The circumstances you describe (inability to pay the grocery store and tuition for the children) is sufficient to permit receiving charity from non-Jews, if necessary, even publicly. However, effort should be made to ensure that the charity should be received in a discreet way.
Although the Gemara in Bava Basra (10b) writes that it is forbidden to receive money from non-Jews, the Gemara in Sanhedrin (26b) writes that the prohibition applies only to donations given publicly, but not to donations that are given privately, and for which the issues of chilul Hashem is not raised. This distinction is ruled by Rambam (Matnos Aniim 8:9) and Shulchan Aruch (Yoreh De’ah 254:1-2).

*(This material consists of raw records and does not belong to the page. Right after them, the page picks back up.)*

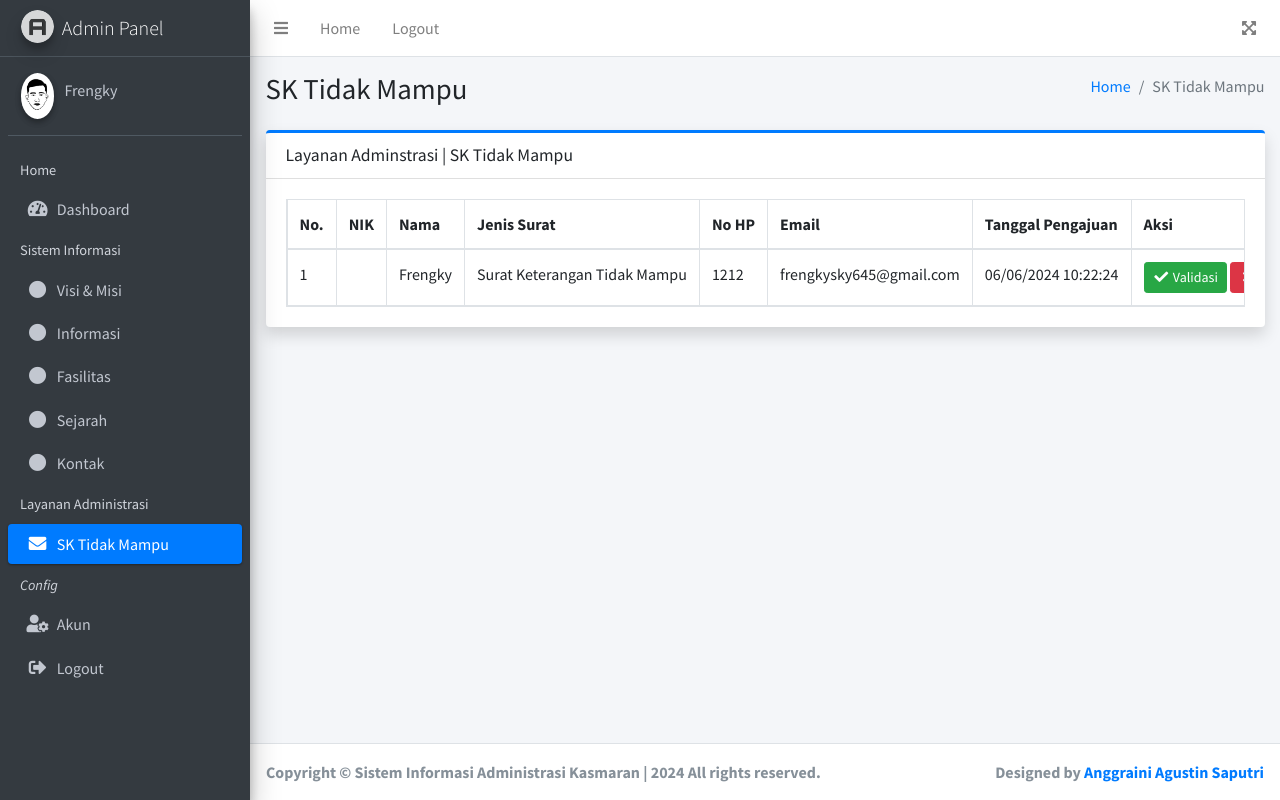
After one commit to Frengky12/sia-kasmaran, a PHP site: page /admin/sk-tidak-mampu.php in a window 1280 px wide. The commit adds this page. Run offline with PHP 8.4, Linux system fonts and the light colour scheme; a user stored in the database is signed in; data comes from the database, SQL or seed files in the repository; data that the repository does not hold is empty; some libraries are stand-ins or nearby versions.

Commit message:
feat: halaman layanan administrasi sk tidak mampu

```diff
--- /dev/null
+++ b/admin/sk-tidak-mampu.php
@@ -0,0 +1,117 @@
+<?php
+$title = 'SK Tidak Mampu';
+include 'skeleton/header.php';
+
+$users = query("SELECT s.*, ms.nama_surat FROM surat s LEFT JOIN ms_surat ms ON ms.id = s.id_jenis WHERE s.id_jenis = 1");
+?>
+
+    <!-- Content Wrapper. Contains page content -->
+    <div class="content-wrapper">
+      <!-- Content Header (Page header) -->
+      <div class="content-header">
+        <div class="container-fluid">
+          <div class="row mb-2">
+            <div class="col-sm-6">
+              <h1 class="m-0"><?= $title ?></h1>
+            </div><!-- /.col -->
+            <div class="col-sm-6">
+              <ol class="breadcrumb float-sm-right">
+                <li class="breadcrumb-item"><a href="index.php">Home</a></li>
+                <li class="breadcrumb-item active"><?= $title ?></li>
+              </ol>
+            </div><!-- /.col -->
+          </div><!-- /.row -->
+        </div><!-- /.container-fluid -->
+      </div>
+      <!-- /.content-header -->
+
+      <!-- Main content -->
+      <section class="content">
+        <div class="container-fluid">
+
+          <div class="card card-outline card-primary shadow">
+              <div class="card-header">
+                <h3 class="card-title">Layanan Adminstrasi | <?= $title ?></h3>
+
+                <!-- <div class="card-tools">
+                  <a class="btn btn-sm btn-primary" href="tambah-akun.php">
+                     Tambah Akun <i class="fas fa-plus"></i>
+                  </a>
+                </div> -->
+
+              </div>
+              <div class="card-body">
+                <table class="table table-responsive table-bordered table-hover text-nowrap">
+                  <thead>
+                    <tr>
+                      <th width="2%">No.</th>
+                      <th>NIK</th>
+                      <th>Nama</th>
+                      <th>Jenis Surat</th>
+                      <th>No HP</th>
+                      <th>Email</th>
+                      <th>Tanggal Pengajuan</th>
+                      <th>Aksi</th>
+                    </tr>
+                  </thead>
+
+                  <tbody>
+                    <?php $no = 1 ?>
+                    <?php foreach ($users as $user) : ?>
+
+                      <tr>
+                        <td><?= $no++ ?></td>
+                        <td><?= $user['nik']; ?></td>
+                        <td><?= $user['nama']; ?></td>
+                        <td><?= $user['nama_surat']; ?></td>
+                        <td><?= $user['no_hp']; ?></td>
+                        <td><?= $user['email']; ?></td>
+                        <td><?= date('d/m/Y h:i:s', strtotime($user['createdAt'])); ?><td>
+                          <a class="btn btn-sm btn-success" href="edit-akun.php?id=<?= $user['id'] ?>">
+                            <i class="fas fa-fw fa-check"></i>
+                            Validasi
+                          </a>
+                          <button class="btn btn-sm btn-danger" name="hapus" onclick="onHapus(<?= $user['id'] ?>)">
+                            <i class="fas fa-fw fa-times"></i>
+                            Tolak
+                          </button>
+                        </td>
+                      </tr>
+                     <?php endforeach; ?>
+                  </tbody>
+
+                </table>
+              </div>
+            </div>
+
+        </div>
+      </section>
+      <!-- /.content -->
+    </div>
+
+
+    <!-- /.content-wrapper -->
+
+        <script>
+        function onHapus(id){
+            Swal.fire({
+                title: 'Are you sure?',
+                text: "Yakin Akun Akan Dihapus ?",
+                icon: 'question',
+                showCancelButton: true,
+                confirmButtonColor: '#3085d6',
+                cancelButtonColor: '#d33',
+                confirmButtonText: 'Delete'
+            }).then((result) => {
+              console.log('resul', result);
+              if (result.value) {
+                console.log('lanjtttt');
+                window.location.href = `hapus-akun.php?id=${id}`;
+              }
+            })
+        }
+</script>
+
+<?php
+include 'skeleton/footer.php';
+?>
--- a/admin/skeleton/config/controller.php
+++ b/admin/skeleton/config/controller.php
@@ -235,6 +235,7 @@ function insert_surat_sktm($post)
     global $db;
 
     $id_jenis = $post['id_surat'];
+    $nik = $post['nik'];
     $nama = $post['nama'];
     $email = $post['email'];
     $no_hp = $post['no_hp'];
@@ -252,7 +253,7 @@ function insert_surat_sktm($post)
     };
 
 
-    $query = "INSERT INTO `surat` (`id_jenis`, `nama`, `email`, `file`, `no_hp`, `tempat_lahir`, `tanggal_lahir`, `pekerjaan`, `agama`, `jenKel`, `alamat`,`status`, `createdAt`) VALUES ('$id_jenis','$nama', '$email', '$file', '$no_hp', '$tempat_lahir', '$tanggal_lahir', '$pekerjaan', '$agama', '$jenKel', '$alamat','$status', CURRENT_TIMESTAMP)";
+    $query = "INSERT INTO `surat` (`id_jenis`,`nik`, `nama`, `email`, `file`, `no_hp`, `tempat_lahir`, `tanggal_lahir`, `pekerjaan`, `agama`, `jenKel`, `alamat`,`status`, `createdAt`) VALUES ('$id_jenis', '$nik', '$nama', '$email', '$file', '$no_hp', '$tempat_lahir', '$tanggal_lahir', '$pekerjaan', '$agama', '$jenKel', '$alamat','$status', CURRENT_TIMESTAMP)";
 
     mysqli_query($db, $query);
 
@@ -266,6 +267,7 @@ function insert_surat_domisili($post)
     global $db;
 
     $id_jenis = $post['id_surat'];
+    $nik = $post['nik'];
     $nama = $post['nama'];
     $email = $post['email'];
     $no_hp = $post['no_hp'];
@@ -283,7 +285,7 @@ function insert_surat_domisili($post)
     };
 
 
-    $query = "INSERT INTO `surat` (`id_jenis`, `nama`, `email`, `file`, `no_hp`, `tempat_lahir`, `tanggal_lahir`, `pekerjaan`, `agama`, `jenKel`, `alamat`,`status`, `createdAt`) VALUES ('$id_jenis','$nama', '$email', '$file', '$no_hp', '$tempat_lahir', '$tanggal_lahir', '$pekerjaan', '$agama', '$jenKel', '$alamat','$status', CURRENT_TIMESTAMP)";
+    $query = "INSERT INTO `surat` (`id_jenis`, `nik`, `nama`, `email`, `file`, `no_hp`, `tempat_lahir`, `tanggal_lahir`, `pekerjaan`, `agama`, `jenKel`, `alamat`,`status`, `createdAt`) VALUES ('$id_jenis', '$nik','$nama', '$email', '$file', '$no_hp', '$tempat_lahir', '$tanggal_lahir', '$pekerjaan', '$agama', '$jenKel', '$alamat','$status', CURRENT_TIMESTAMP)";
 
     mysqli_query($db, $query);
 
@@ -297,6 +299,7 @@ function insert_surat_usaha($post)
     global $db;
 
     $id_jenis = $post['id_surat'];
+    $nik = $post['nik'];
     $nama = $post['nama'];
     $email = $post['email'];
     $no_hp = $post['no_hp'];
@@ -317,9 +320,9 @@ function insert_surat_usaha($post)
     };
 
 
-    $query = "INSERT INTO `surat` (`id_jenis`, `nama`, `email`, `file`, `no_hp`, `tempat_lahir`, `tanggal_lahir`, `pekerjaan`, `agama`, `jenKel`, `alamat`,`status`,`keperluan_surat`,`nama_usaha`,`alamat_usaha`,`createdAt`)
+    $query = "INSERT INTO `surat` (`id_jenis`,`nik`, `nama`, `email`, `file`, `no_hp`, `tempat_lahir`, `tanggal_lahir`, `pekerjaan`, `agama`, `jenKel`, `alamat`,`status`,`keperluan_surat`,`nama_usaha`,`alamat_usaha`,`createdAt`)
     VALUES
-    ('$id_jenis','$nama', '$email', '$file', '$no_hp', '$tempat_lahir', '$tanggal_lahir', '$pekerjaan', '$agama', '$jenKel', '$alamat','$status','$keperluan_surat','$nama_usaha','$alamat_usaha', CURRENT_TIMESTAMP)";
+    ('$id_jenis','$nik', '$nama', '$email', '$file', '$no_hp', '$tempat_lahir', '$tanggal_lahir', '$pekerjaan', '$agama', '$jenKel', '$alamat','$status','$keperluan_surat','$nama_usaha','$alamat_usaha', CURRENT_TIMESTAMP)";
 
     mysqli_query($db, $query);
 
@@ -333,6 +336,7 @@ function insert_surat_kematian($post)
     global $db;
 
     $id_jenis = $post['id_surat'];
+    $nik = $post['nik'];
     $nama = $post['nama'];
     $email = $post['email'];
     $no_hp = $post['no_hp'];
@@ -353,9 +357,9 @@ function insert_surat_kematian($post)
     };
 
 
-    $query = "INSERT INTO `surat` (`id_jenis`, `nama`, `email`, `file`, `no_hp`, `tempat_lahir`, `tanggal_lahir`, `pekerjaan`, `agama`, `jenKel`, `alamat`,`status`,`penyebab_kematian`,`tanggal_kematian`,`lokasi_kematian`,`createdAt`)
+    $query = "INSERT INTO `surat` (`id_jenis`, `nik`, `nama`, `email`, `file`, `no_hp`, `tempat_lahir`, `tanggal_lahir`, `pekerjaan`, `agama`, `jenKel`, `alamat`,`status`,`penyebab_kematian`,`tanggal_kematian`,`lokasi_kematian`,`createdAt`)
     VALUES
-    ('$id_jenis','$nama', '$email', '$file', '$no_hp', '$tempat_lahir', '$tanggal_lahir', '$pekerjaan', '$agama', '$jenKel', '$alamat','$status','$penyebab_kematian','$tanggal_kematian','$lokasi_kematian', CURRENT_TIMESTAMP)";
+    ('$id_jenis','$nik', '$nama', '$email', '$file', '$no_hp', '$tempat_lahir', '$tanggal_lahir', '$pekerjaan', '$agama', '$jenKel', '$alamat','$status','$penyebab_kematian','$tanggal_kematian','$lokasi_kematian', CURRENT_TIMESTAMP)";
 
     mysqli_query($db, $query);
 
@@ -368,6 +372,7 @@ function insert_surat_nikah($post)
     global $db;
 
     $id_jenis = $post['id_surat'];
+    $nik = $post['nik'];
     $nama = $post['nama'];
     $email = $post['email'];
     $no_hp = $post['no_hp'];
@@ -387,9 +392,9 @@ function insert_surat_nikah($post)
     };
 
 
-    $query = "INSERT INTO `surat` (`id_jenis`, `nama`, `email`, `file`, `no_hp`, `tempat_lahir`, `tanggal_lahir`, `pekerjaan`, `agama`, `jenKel`, `alamat`,`status`,`nama_ortu_lk`,`nama_ortu_pr`,`createdAt`)
+    $query = "INSERT INTO `surat` (`id_jenis`, `nik`, `nama`, `email`, `file`, `no_hp`, `tempat_lahir`, `tanggal_lahir`, `pekerjaan`, `agama`, `jenKel`, `alamat`,`status`,`nama_ortu_lk`,`nama_ortu_pr`,`createdAt`)
     VALUES
-    ('$id_jenis','$nama', '$email', '$file', '$no_hp', '$tempat_lahir', '$tanggal_lahir', '$pekerjaan', '$agama', '$jenKel', '$alamat','$status','$nama_ortu_lk','$nama_ortu_pr', CURRENT_TIMESTAMP)";
+    ('$id_jenis','$nik','$nama', '$email', '$file', '$no_hp', '$tempat_lahir', '$tanggal_lahir', '$pekerjaan', '$agama', '$jenKel', '$alamat','$status','$nama_ortu_lk','$nama_ortu_pr', CURRENT_TIMESTAMP)";
 
     mysqli_query($db, $query);
 
--- a/admin/skeleton/menu.php
+++ b/admin/skeleton/menu.php
@@ -17,7 +17,7 @@
 
             <li class="nav-item">
               <a href="visi-misi.php" class="nav-link <?php if ($title == 'Visi Misi'){echo 'active';} ?>">
-                <i class="nav-icon fas fa-certificate"></i>
+                <i class="nav-icon fa fa-circle fa-1"></i>
                 <p>
                   Visi & Misi
                 </p>
@@ -26,7 +26,7 @@
 
             <li class="nav-item">
               <a href="informasi.php" class="nav-link <?php if ($title == 'Informasi'){echo 'active';} ?>">
-                <i class="nav-icon fas fa-info-circle"></i>
+                <i class="nav-icon fa fa-circle fa-1"></i>
                 <p>
                   Informasi
                 </p>
@@ -35,7 +35,7 @@
 
             <li class="nav-item">
               <a href="fasilitas.php" class="nav-link <?php if ($title == 'Fasilitas'){echo 'active';} ?>">
-                <i class="nav-icon fas fa-phone"></i>
+                <i class="nav-icon fa fa-circle fa-1"></i>
                 <p>
                   Fasilitas
                 </p>
@@ -44,7 +44,7 @@
 
             <li class="nav-item">
               <a href="sejarah.php" class="nav-link <?php if ($title == 'Sejarah'){echo 'active';} ?>">
-                <i class="nav-icon fas fa-history"></i>
+                <i class="nav-icon fa fa-circle fa-1"></i>
                 <p>
                   Sejarah
                 </p>
@@ -53,7 +53,7 @@
 
             <li class="nav-item">
               <a href="kontak.php" class="nav-link <?php if ($title == 'Kontak'){echo 'active';} ?>">
-                <i class="nav-icon fas fa-phone"></i>
+                <i class="nav-icon fa fa-circle fa-1"></i>
                 <p>
                   Kontak
                 </p>
@@ -63,10 +63,10 @@
             <!-- Batas Menu Sistem Layanan Administrasi -->
             <li class="nav-header">Layanan Administrasi</li>
             <li class="nav-item">
-              <a href="akun.php" class="nav-link <?php if ($title == 'Pengajuan Surat'){echo 'active';} ?>">
-                <i class="nav-icon fas fa-user-cog"></i>
+              <a href="sk-tidak-mampu.php" class="nav-link <?php if ($title == 'SK Tidak Mampu'){echo 'active';} ?>">
+                <i class="nav-icon fas fa-envelope"></i>
                 <p>
-                  Pengajuan Surat
+                  SK Tidak Mampu
                 </p>
               </a>
             </li>
```
Also changed, not shown: form-surat.php (+5 -5 lines).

However, Rambam and Shulchan Aruch also mention the rationale used by the Gemara in Bava Basra, namely, that accepting charity from non-Jews gives them “credit” that we do not wish them to have. This rationale would seemingly apply even to private donations, a problem for which several authorities suggest answers. Derishah (YD 254) writes that the Gemara only forbids accepting charity from non-Jews when the charity is given to a charity collector (gabbai tzedakah), and not when the poor person himself receives the donation. This answer is also found in Orchos Chaim (vol. 3, 34:1), and is implied by Meiri (Bava Basra 10a). Taz (254:1), however, disputes the solution, suggesting instead that the prohibition applies specifically when the non-Jew desires the special merit of contributing to Jews. A similar approach is taken by Binyan Zion (85). According to Maaseh Roke’ach, the prohibition applies only to a large amount that can be shared among many poor people, and according to Shenos Chaim (181d) the prohibition applies only to kings and officers, an opinion also voiced by Rav Elyashiv (Moriah, Adar 5747).
According to all of the authorities mentioned above, no prohibition would not apply to cases of private donations (see further a previous post, where we have elaborated further on the subject). Under normal circumstances, it would be possible to arrange for the money to be given in a relatively private forum, without giving publicity to the specific donation, and to the fact the receiver is Jewish.
In addition, as the question notes, when Jewish donations are not sufficient, and money is required for basic living, it is permitted to request charity even in public.